Mr. Holzer, who uses summer vacations to research and weekends to write, has been hooked on Lincoln for over a half-century, ever since a composition assignment in the fifth grade found him randomly picking the president’s name from a hat. His buddy picked Genghis Khan and eventually became a rock ’n’ roll promoter. (“Whatever you are, be a good one” is bromide advice attributed to Lincoln.)
This time it’s a brief authorization for a prisoner discharge, from the Royal Oak Historical Society Museum in Michigan.
The Civil War Sesquicentennial blog of The New York Times has an interesting post on Francis Carpenter and Lincoln. Carpenter stayed at the White House while working on his painting of Lincoln reading the Emancipation Proclamation to members of his cabinet. The painting itself got mixed reviews, but Carpenter’s book about the time he spent in the Executive Mansion has been a gold mine for historians.
Jerry Bowyer argues that the Great Emancipator and the Caped Crusader are linked by a willingness to take extreme measures in times of crisis:

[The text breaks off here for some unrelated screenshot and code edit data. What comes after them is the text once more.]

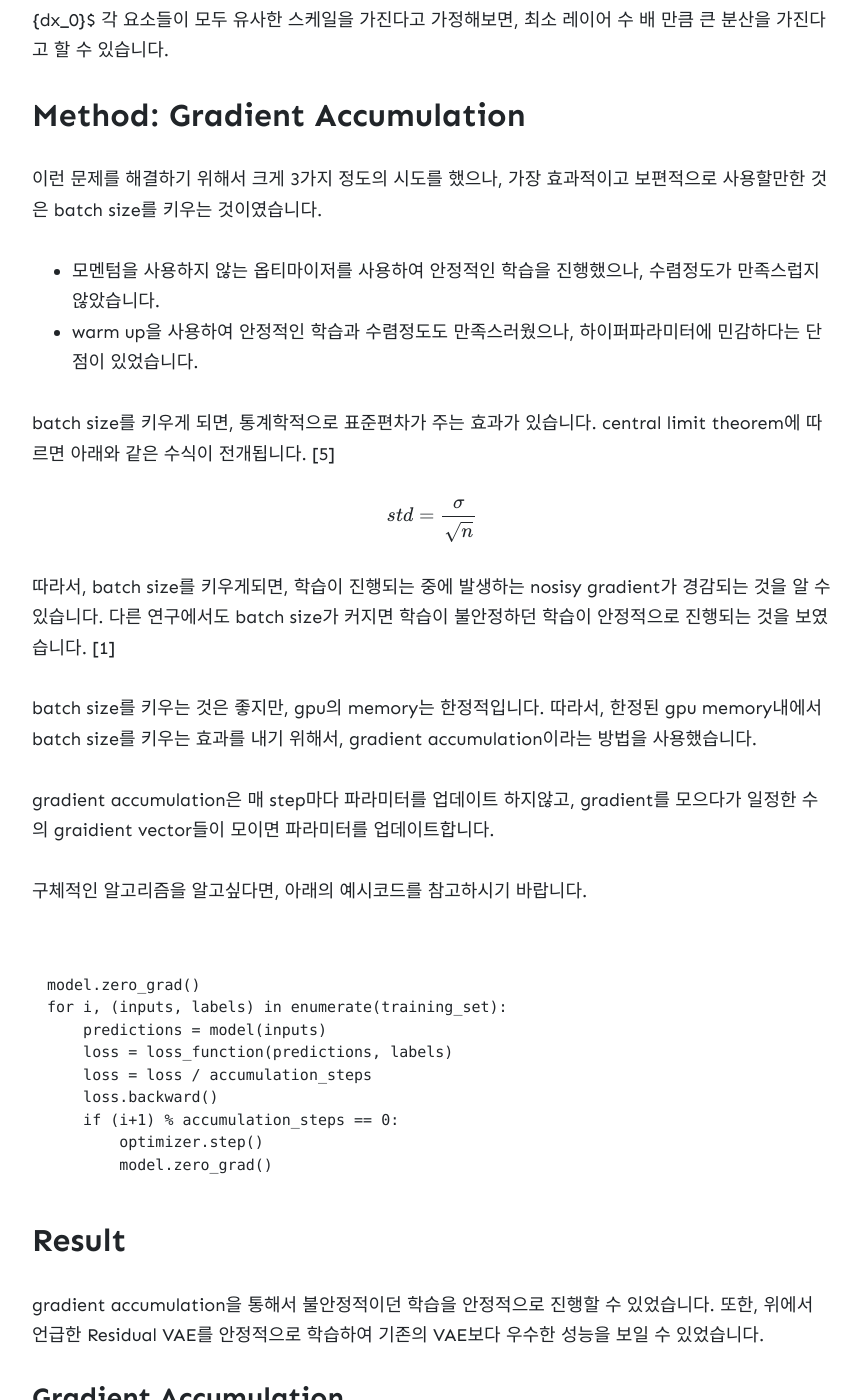
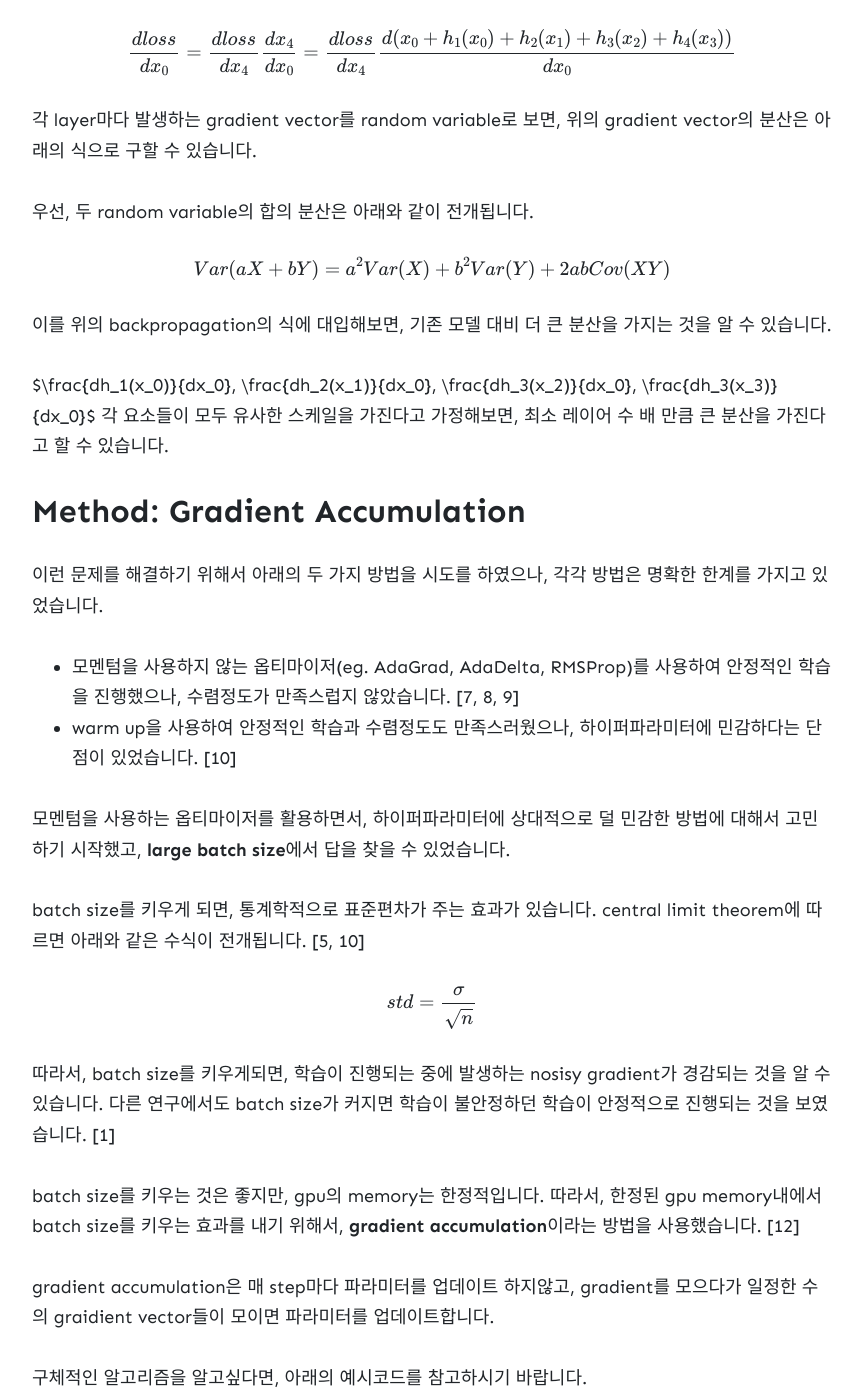
Before and after one commit to wowthemesnet/jekyll-theme-memoirs, a Jekyll site: the page built from _posts/2020-12-29-Gradient-Accumulation.md, in a window 1280 px wide and 1400 px high, scrolled down 3194 px. Shown: the whole window, without its empty margins (208-1070 px from the left). Built offline with Jekyll 4.4.1, drawn with Linux system fonts in a browser that asks for light colours; nearby versions of some CDN libraries; formulas are drawn with MathJax 3; comment, search, counter and statistics services are not loaded; some of the changed text lies outside the part shown.

Commit message:
review points

```diff
--- a/_posts/2020-12-29-Gradient-Accumulation.md
+++ b/_posts/2020-12-29-Gradient-Accumulation.md
@@ -17,9 +17,12 @@
 
 ## Noisy Gradient Problem
 
-일반적으로 수렴하는 네트워크의 경우 아래의 이미지와 같이 학습이 진행됩니다.
+ Stochastic Gradient Descent(SGD)를 활용한 경우, 일반적으로 미니배치의 gradient는 전체 데이터셋으로부터 구한 gradient에 비해서 오차(variance)가 존재할 수 있습니다. 이때 이 variance가 큰 경우 gradient가 noisy하다고 볼 수 있고, 이는 최적화를 수행할 때 어려움으로 작용할 수 있습니다. 이 포스트에서는 이와 같은 문제를 **noisy gradient problem**이라고 부르도록 하겠습니다.
 
 
+아래의 이미지들은 loss surface에서 noisy gradient problem이 발생하냐에 따른 수렴하는 경향성을 표현한 것들입니다.
+
+SGD를 진행하는 동안, noisy gradient problem이 없다면, 아래 이미지와 같이 정상적으로 수렴할 수 있습니다.
 
 <figure class="image" style="align: center;">
 <p align="center">
@@ -30,7 +33,7 @@
 
 
 
-반면에, gradient의 분산이 커진다면 아래의 이미지처럼 수렴이 제대로 진행되지 않을 것입니다. 이런 문제를 본 글에서는 'noisy gradient'라고 부르겠습니다.
+반면에, noisy gradient problem을 가지고 있는 모델은 아래 이미지와 같이 수렴하는데 어려움을 겪습니다.
 
 <figure class="image" style="align: center;">
 <p align="center">
@@ -41,8 +44,11 @@
 
 
 
-실제로 NLP영역에서 많이 활용되고 있는 transformer 구조도 학습시키는게 쉽지 않다고 합니다. 이는 초기 학습에서 발생하는 noisy gradient가 원인입니다. [3]
+실제로 NLP영역에서 많이 활용되고 있는 transformer 구조도 이와 같은 문제를 겪었습니다. 실제로 'Attention Is All You Need' 논문을 살펴보면, 학습을 위해서 warmup을 사용했습니다.
+warmup을 사용한 이유는 학습 초기에 발생하는 noisy gradient문제를 해결하기 위해서입니다. [3, 6]
 
+
+이처럼 noisy gradient problem은 원활한 학습을 저해하는 주요한 요인입니다. 다음으로 마키나락스에서 새로운 모델을 개발하면서, 겪은 사례에 대해서 설명드리겠습니다.
 
 ## 사례: Residual AutoEncoder with FC layer
 
@@ -100,13 +106,17 @@
 
 ## Method: Gradient Accumulation
 
-이런 문제를 해결하기 위해서 크게 3가지 정도의 시도를 했으나, 가장 효과적이고 보편적으로 사용할만한 것은 batch size를 키우는 것이였습니다.
+이런 문제를 해결하기 위해서 아래의 두 가지 방법을 시도를 하였으나, 각각 방법은 명확한 한계를 가지고 있었습니다.
 
-- 모멘텀을 사용하지 않는 옵티마이저를 사용하여 안정적인 학습을 진행했으나, 수렴정도가 만족스럽지 않았습니다.
-- warm up을 사용하여 안정적인 학습과 수렴정도도 만족스러웠으나, 하이퍼파라미터에 민감하다는 단점이 있었습니다.
+- 모멘텀을 사용하지 않는 옵티마이저(eg. AdaGrad, AdaDelta, RMSProp)를 사용하여 안정적인 학습을 진행했으나, 수렴정도가 만족스럽지 않았습니다. [7, 8, 9]
+- warm up을 사용하여 안정적인 학습과 수렴정도도 만족스러웠으나, 하이퍼파라미터에 민감하다는 단점이 있었습니다. [10]
+
+모멘텀을 사용하는 옵티마이저를 활용하면서, 하이퍼파라미터에 상대적으로 덜 민감한 방법에 대해서 고민하기 시작했고, **large batch size**에서 답을 찾을 수 있었습니다.
 
 
-batch size를 키우게 되면, 통계학적으로 표준편차가 주는 효과가 있습니다. central limit theorem에 따르면 아래와 같은 수식이 전개됩니다. [5]
+
+
+batch size를 키우게 되면, 통계학적으로 표준편차가 주는 효과가 있습니다. central limit theorem에 따르면 아래와 같은 수식이 전개됩니다. [5, 10]
 
 $$
 std = \frac{\sigma}{\sqrt{n}}
@@ -115,7 +125,7 @@
 따라서, batch size를 키우게되면, 학습이 진행되는 중에 발생하는 nosisy gradient가 경감되는 것을 알 수 있습니다. 다른 연구에서도 batch size가 커지면 학습이 불안정하던 학습이 안정적으로 진행되는 것을 보였습니다. [1]
 
 
-batch size를 키우는 것은 좋지만, gpu의 memory는 한정적입니다. 따라서, 한정된 gpu memory내에서 batch size를 키우는 효과를 내기 위해서, gradient accumulation이라는 방법을 사용했습니다.
+batch size를 키우는 것은 좋지만, gpu의 memory는 한정적입니다. 따라서, 한정된 gpu memory내에서 batch size를 키우는 효과를 내기 위해서, **gradient accumulation**이라는 방법을 사용했습니다. [12]
 
 gradient accumulation은 매 step마다 파라미터를 업데이트 하지않고, gradient를 모으다가 일정한 수의 graidient vector들이 모이면 파라미터를 업데이트합니다.
 
@@ -162,13 +172,14 @@
 </figure>
 
 
-### Residual VAE vs VAE
+### Evaluation: Residual VAE vs VAE
 
 Residual VAE와 VAE의 실험을 비교해봤습니다.
 
 - Anomaly Detection Task를 수행하였습니다.
 - Dataset은 MNIST를 사용했습니다.
 - 실험셋팅은 class 0, 1을 target class를 두고 학습하였으며, 아래의 값은 그것의 평균값입니다.
+- target class 0이라는 것은 0은 비정상 데이터, 나머지 클래스는 모두 정상데이터로 두고 실험하는 셋팅을 의미합니다.
 
 <figure class="image" style="align: center;">
 <p align="center">
@@ -184,6 +195,9 @@
 
 이번 글에서 학습과정에서 발생하는 noisy gradient에 대해서 다뤘습니다. 이를 해결하기 위해서 batch size를 키우기 위한 노력을 했습니다. 그 과정에서 발생하는 gpu memory 문제를 해결하기 위해서 gradient accumulation을 활용했습니다.
 
+gradient accumulation을 진행하게 되면, batch size가 커지는 효과를 가지며, 이는 SGD가 GD와 유사한 gradient vector를 가지게 합니다. 따라서 안정적인 학습을 기대할 수 있습니다.
+
+
 혹시 모델의 학습이 불안정하다면, 위와 같은 방법을 고려해보는 것을 추천드립니다.
 
 ## Reference
@@ -197,3 +211,17 @@
 [4] [Gradient Accumulation](https://towardsdatascience.com/gradient-accumulation-overcoming-memory-constraints-in-deep-learning-36d411252d01)
 
 [5] [central limit theorem](https://en.wikipedia.org/wiki/Central_limit_theorem)
+
+[6] [Attention Is All You Need](https://arxiv.org/pdf/1706.03762.pdf)
+
+[7] [RMSprop](http://www.cs.toronto.edu/~hinton/coursera/lecture6/lec6.pdf)
+
+[8] [AdaGrad](https://www.jmlr.org/papers/volume12/duchi11a/duchi11a.pdf)
+
+[9] [AdaDelta](https://arxiv.org/pdf/1212.5701.pdf)
+
+[10] [A CLOSER LOOK AT DEEP LEARNING HEURISTICS:LEARNING RATE RESTARTS, WARMUP AND DISTILLATION](https://arxiv.org/pdf/1810.13243.pdf)
+
+[11] [Large Batch Training Does Not Need Warmup](https://arxiv.org/pdf/2002.01576.pdf)
+
+[12] [What is Gradient Accumulation in Deep Learning?](https://towardsdatascience.com/what-is-gradient-accumulation-in-deep-learning-ec034122cfa)
```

The parallel with Lincoln comes from the idea of bending the law in order to preserve its spirit. During the Civil War Lincoln suspended the writ of habeas corpus to preserve the Union, and people argue to this day about the constitutionality of this action (even though the Constitution clearly allows for the suspension of habeas corpus in times of “rebellion or invasion,” and one would think that half the country taking up arms against the other meets that threshold). It was, like the very existence of Batman, a temporary measure in response to a crisis, not a long-term solution. The same goes for Batman’s lie about Harvey Dent, whose two faces amusingly—but probably unintentionally—echo Lincoln’s famous rejoinder “If I were two-faced, would I be wearing this one?”
Steven Spielberg’s long-awaited Lincoln movie finally has a release date. It will open in select theaters on November 9th and in theaters everywhere one week later.
Spielberg isn’t the only filmmaker who’s working on a Lincoln project. Acclaimed director Terrence Malick is producing a film about Lincoln’s early years. Diane Kruger broke the news when she told an interviewer that she’ll be playing Sarah Bush Johnston Lincoln.
Finally, a television film based on the book Killing Lincoln by Bill O’Reilly and Martin Dugard is in the works. Produced by the same filmmakers who made last year’s Emmy-winning documentary Gettysburg, it will star Billy Campbell as Lincoln and will air on the National Geographic Channel in 2013.
Kevin Nance offers some thoughts on our ongoing fascination with Lincoln. He suggests that the current Lincoln craze in pop culture owes a lot to the election of our first African-American president.
Stephen Carter, a professor at Yale Law and author of the new alternate history novel The Impeachment of Abraham Lincoln, shared some observations on Lincoln’s restrictions of civil liberties and his racial attitudes for a recent article:
“My admiration for Lincoln is undiminished, in part because I don’t try to judge him by the standards of the 21st century,” Carter says. “He was not above telling the occasional racial joke, and he made it very clear more than once, leading up to the Civil War, that he thought black people were, as a group, inferior to white people. What’s striking about Lincoln isn’t so much that he was originally trapped in the racial attitudes of his day but, rather, that he was able to do so much to transcend those attitudes as time went on. He went on quite an intellectual and, I suppose one could say, moral journey over those years in the White House, and evolved enormously. But the key thing is what he did, not why he did it.”